Exercise requirements ::
Return only those lines of the records below in which "static" appears.

Records supplied ::
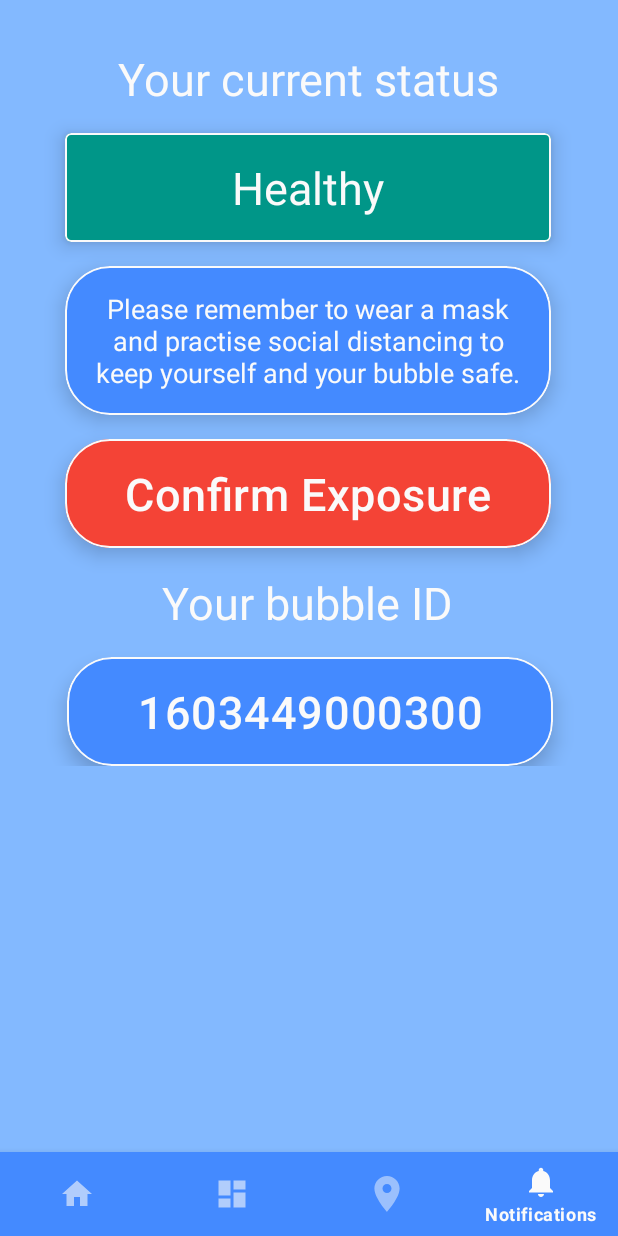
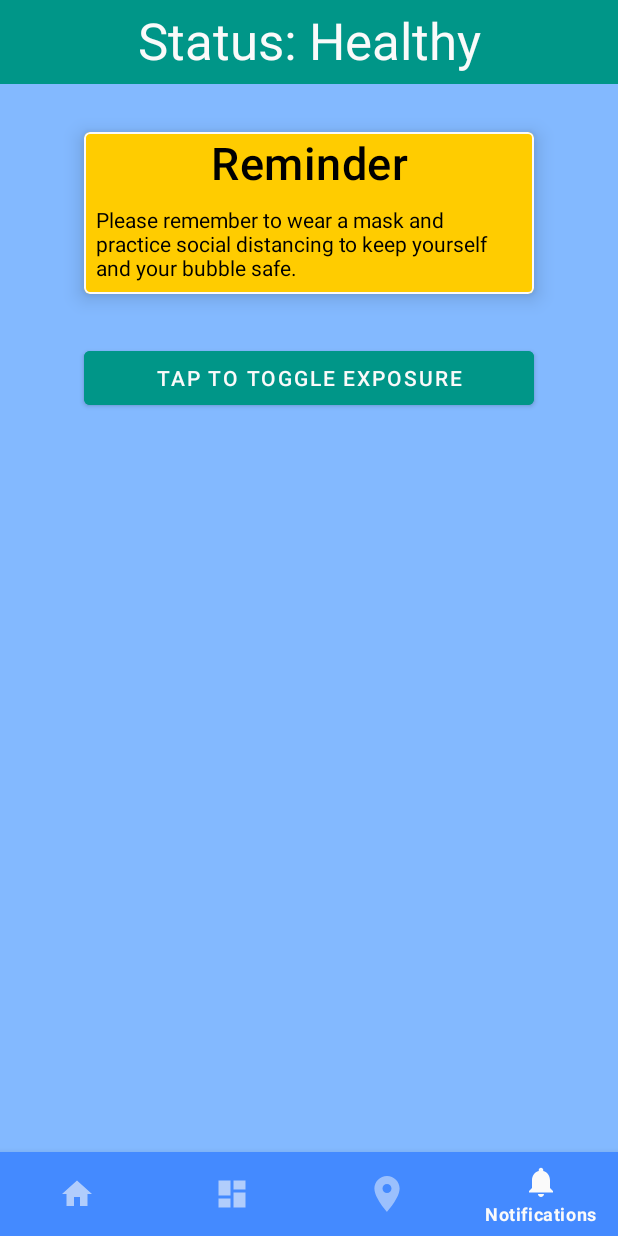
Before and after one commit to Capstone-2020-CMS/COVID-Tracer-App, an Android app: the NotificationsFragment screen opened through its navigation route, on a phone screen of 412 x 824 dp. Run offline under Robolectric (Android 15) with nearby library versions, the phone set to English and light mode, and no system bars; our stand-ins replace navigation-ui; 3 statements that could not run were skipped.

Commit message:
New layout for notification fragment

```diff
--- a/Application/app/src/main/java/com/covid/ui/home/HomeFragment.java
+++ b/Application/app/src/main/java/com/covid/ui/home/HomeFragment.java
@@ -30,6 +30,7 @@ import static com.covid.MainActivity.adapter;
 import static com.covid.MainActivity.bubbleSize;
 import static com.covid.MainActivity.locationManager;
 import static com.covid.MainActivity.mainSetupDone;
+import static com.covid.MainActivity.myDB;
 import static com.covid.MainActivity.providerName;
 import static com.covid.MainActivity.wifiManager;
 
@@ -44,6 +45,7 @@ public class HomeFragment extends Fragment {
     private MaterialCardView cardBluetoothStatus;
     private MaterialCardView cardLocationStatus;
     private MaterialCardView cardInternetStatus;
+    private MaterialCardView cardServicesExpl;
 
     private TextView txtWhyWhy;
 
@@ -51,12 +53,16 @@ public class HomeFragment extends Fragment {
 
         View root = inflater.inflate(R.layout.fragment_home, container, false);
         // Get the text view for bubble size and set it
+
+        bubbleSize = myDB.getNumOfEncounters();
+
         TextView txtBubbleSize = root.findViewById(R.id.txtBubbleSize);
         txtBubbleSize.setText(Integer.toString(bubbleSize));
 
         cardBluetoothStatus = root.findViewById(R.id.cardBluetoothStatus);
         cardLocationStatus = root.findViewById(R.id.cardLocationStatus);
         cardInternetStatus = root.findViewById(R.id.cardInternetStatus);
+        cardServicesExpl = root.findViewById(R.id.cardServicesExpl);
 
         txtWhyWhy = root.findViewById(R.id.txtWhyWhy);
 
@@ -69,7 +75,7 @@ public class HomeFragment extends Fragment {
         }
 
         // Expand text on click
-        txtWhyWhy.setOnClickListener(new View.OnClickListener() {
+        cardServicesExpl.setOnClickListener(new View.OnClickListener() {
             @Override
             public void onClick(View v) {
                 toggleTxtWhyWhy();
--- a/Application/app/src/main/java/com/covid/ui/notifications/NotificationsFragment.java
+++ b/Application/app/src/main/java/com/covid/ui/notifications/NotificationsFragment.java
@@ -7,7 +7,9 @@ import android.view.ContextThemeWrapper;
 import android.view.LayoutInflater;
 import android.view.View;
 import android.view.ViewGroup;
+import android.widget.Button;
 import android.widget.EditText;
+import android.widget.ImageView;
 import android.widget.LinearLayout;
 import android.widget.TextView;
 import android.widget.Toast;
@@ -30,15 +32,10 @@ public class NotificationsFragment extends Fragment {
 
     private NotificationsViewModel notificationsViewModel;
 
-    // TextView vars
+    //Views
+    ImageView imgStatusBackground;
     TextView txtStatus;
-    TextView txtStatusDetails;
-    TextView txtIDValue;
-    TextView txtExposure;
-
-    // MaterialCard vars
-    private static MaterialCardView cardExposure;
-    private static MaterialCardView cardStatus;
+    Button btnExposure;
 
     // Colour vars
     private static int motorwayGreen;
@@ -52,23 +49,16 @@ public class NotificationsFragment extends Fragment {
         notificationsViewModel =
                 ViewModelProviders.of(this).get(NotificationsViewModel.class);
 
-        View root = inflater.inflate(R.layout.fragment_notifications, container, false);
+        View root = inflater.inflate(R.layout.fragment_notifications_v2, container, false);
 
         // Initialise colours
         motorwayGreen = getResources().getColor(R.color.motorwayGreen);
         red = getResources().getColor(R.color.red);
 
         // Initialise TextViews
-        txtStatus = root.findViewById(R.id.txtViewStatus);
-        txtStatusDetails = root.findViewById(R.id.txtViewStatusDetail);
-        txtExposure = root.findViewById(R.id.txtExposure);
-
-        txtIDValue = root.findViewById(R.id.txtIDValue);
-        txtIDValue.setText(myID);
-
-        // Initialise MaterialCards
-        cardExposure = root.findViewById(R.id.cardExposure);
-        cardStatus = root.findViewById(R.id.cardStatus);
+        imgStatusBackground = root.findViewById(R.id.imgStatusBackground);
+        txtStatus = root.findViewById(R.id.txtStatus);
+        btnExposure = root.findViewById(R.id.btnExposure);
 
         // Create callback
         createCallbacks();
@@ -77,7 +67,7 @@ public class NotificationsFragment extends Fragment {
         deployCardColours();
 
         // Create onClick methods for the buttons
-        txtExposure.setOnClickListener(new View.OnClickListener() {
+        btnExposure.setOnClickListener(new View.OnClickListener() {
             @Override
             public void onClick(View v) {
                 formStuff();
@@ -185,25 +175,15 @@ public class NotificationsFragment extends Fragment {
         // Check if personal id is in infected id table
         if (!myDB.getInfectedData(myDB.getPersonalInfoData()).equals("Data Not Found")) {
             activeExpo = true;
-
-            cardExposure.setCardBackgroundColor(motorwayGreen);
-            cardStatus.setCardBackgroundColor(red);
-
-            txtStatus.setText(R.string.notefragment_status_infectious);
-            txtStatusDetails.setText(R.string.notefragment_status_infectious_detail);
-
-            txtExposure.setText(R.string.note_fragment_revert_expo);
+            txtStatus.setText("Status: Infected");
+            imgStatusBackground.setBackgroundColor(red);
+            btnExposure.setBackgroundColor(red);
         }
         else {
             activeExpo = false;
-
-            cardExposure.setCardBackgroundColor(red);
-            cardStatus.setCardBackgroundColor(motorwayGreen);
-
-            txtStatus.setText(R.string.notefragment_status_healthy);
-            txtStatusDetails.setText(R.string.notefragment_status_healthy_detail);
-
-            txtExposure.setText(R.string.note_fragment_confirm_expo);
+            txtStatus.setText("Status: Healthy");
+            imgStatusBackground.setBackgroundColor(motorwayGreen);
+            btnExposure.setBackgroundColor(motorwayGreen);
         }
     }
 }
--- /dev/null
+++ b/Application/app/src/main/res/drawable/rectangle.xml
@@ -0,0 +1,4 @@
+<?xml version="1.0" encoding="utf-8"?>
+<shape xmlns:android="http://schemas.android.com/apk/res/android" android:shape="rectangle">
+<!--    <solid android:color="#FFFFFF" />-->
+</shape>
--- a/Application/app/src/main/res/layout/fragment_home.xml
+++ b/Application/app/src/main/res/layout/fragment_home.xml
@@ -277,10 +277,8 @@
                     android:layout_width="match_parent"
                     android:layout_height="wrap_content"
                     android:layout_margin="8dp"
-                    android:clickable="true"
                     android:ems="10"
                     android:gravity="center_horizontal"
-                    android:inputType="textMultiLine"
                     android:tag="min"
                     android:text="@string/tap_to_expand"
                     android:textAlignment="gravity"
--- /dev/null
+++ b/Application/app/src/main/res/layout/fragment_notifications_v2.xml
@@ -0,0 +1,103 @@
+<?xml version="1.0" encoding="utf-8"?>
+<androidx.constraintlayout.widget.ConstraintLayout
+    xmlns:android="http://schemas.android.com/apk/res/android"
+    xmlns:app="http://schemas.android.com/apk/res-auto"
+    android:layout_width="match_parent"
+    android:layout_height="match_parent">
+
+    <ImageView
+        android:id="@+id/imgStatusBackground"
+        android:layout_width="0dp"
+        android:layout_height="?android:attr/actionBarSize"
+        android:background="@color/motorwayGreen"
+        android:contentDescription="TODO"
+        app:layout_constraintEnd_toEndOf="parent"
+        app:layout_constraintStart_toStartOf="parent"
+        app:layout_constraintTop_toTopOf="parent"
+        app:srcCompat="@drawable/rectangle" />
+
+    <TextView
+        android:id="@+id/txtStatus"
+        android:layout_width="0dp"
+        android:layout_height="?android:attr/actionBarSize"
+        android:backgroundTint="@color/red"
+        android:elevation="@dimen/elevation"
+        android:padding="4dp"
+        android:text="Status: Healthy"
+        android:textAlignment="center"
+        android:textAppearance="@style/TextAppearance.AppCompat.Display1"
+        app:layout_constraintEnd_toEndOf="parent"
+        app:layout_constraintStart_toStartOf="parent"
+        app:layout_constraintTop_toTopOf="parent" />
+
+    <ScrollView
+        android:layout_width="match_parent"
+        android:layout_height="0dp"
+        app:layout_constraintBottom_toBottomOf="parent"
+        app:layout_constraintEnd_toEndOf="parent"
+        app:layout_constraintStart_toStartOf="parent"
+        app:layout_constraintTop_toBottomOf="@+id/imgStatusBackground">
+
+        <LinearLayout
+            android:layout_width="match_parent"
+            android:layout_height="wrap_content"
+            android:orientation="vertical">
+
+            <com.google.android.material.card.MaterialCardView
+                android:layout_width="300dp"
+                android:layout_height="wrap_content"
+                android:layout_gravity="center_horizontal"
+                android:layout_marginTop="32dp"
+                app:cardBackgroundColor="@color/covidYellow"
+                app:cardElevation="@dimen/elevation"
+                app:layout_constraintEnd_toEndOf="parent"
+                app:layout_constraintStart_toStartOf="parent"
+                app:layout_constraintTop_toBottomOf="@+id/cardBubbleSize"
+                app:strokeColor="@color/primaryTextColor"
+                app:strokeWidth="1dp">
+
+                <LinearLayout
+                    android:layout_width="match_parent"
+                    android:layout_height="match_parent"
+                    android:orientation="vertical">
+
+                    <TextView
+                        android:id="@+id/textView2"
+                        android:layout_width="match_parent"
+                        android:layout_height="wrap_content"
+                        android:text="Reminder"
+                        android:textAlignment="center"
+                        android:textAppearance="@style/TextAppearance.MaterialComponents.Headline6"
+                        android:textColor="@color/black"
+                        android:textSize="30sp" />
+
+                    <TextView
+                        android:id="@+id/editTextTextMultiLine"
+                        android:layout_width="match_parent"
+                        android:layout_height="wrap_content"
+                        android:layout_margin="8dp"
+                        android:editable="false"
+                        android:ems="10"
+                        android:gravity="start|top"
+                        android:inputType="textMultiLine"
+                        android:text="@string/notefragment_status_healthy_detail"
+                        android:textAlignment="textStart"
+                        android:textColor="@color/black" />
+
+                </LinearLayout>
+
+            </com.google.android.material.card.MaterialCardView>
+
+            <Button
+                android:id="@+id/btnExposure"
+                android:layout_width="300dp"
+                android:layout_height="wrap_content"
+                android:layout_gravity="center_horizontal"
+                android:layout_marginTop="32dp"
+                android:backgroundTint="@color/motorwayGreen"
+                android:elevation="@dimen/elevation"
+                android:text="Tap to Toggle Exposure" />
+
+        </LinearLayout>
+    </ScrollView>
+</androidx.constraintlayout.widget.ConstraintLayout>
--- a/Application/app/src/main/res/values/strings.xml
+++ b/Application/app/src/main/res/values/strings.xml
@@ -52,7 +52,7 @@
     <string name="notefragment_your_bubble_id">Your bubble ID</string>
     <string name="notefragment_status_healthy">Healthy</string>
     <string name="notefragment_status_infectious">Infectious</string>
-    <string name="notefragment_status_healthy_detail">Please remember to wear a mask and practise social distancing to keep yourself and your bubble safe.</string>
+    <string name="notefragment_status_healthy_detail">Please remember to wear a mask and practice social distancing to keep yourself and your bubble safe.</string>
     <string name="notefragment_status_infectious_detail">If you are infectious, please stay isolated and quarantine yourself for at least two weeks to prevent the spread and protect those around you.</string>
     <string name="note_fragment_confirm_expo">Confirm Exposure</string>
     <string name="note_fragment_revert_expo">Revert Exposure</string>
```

Expected answer ::
@@ -30,6 +30,7 @@ import static com.covid.MainActivity.adapter;
 import static com.covid.MainActivity.bubbleSize;
 import static com.covid.MainActivity.locationManager;
 import static com.covid.MainActivity.mainSetupDone;
+import static com.covid.MainActivity.myDB;
 import static com.covid.MainActivity.providerName;
 import static com.covid.MainActivity.wifiManager;
-    private static MaterialCardView cardExposure;
-    private static MaterialCardView cardStatus;
     private static int motorwayGreen;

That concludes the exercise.